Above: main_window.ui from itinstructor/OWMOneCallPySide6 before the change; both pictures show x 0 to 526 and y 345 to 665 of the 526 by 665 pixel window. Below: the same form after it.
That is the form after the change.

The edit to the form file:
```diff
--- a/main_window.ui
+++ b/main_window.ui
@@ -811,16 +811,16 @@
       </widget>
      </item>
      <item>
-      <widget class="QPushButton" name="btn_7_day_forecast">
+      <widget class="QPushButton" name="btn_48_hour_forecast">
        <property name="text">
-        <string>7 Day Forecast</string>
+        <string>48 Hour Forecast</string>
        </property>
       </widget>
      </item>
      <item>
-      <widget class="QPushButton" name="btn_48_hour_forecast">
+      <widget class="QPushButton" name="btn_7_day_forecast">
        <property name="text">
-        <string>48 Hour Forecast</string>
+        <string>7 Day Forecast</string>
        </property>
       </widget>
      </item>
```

○ ○ ○

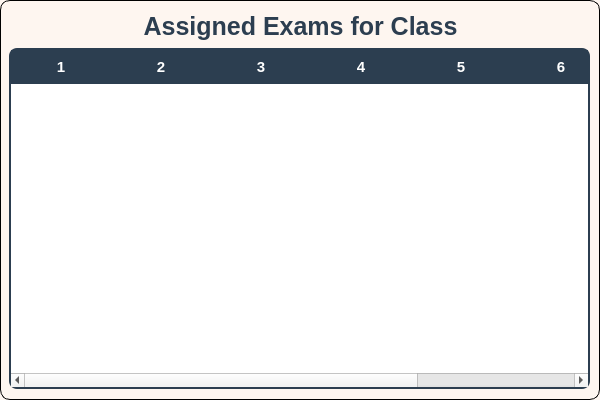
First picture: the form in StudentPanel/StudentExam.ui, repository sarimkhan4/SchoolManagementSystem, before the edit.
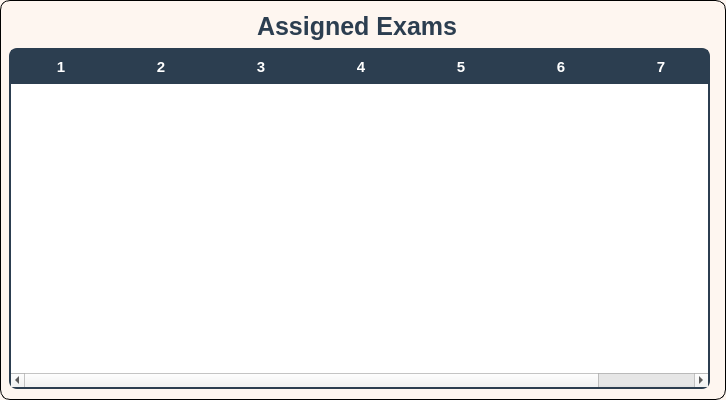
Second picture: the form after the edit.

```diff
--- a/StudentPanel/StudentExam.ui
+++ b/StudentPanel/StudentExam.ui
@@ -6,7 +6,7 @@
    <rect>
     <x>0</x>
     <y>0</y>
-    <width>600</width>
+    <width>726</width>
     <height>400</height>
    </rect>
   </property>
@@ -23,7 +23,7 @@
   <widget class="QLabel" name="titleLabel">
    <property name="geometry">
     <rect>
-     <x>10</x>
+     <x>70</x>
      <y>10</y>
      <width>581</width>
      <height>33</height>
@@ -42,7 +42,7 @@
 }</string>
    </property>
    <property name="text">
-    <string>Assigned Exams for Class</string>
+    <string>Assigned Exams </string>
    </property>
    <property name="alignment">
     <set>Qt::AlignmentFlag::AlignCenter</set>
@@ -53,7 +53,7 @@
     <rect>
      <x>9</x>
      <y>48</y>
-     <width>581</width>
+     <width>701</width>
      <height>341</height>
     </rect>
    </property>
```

○ ○ ○

> [THE PROBLEM]: In the records above, how many lines include the string "width"? Answer with only the number.

> [OUTPUT OF THE EXERCISE]: 5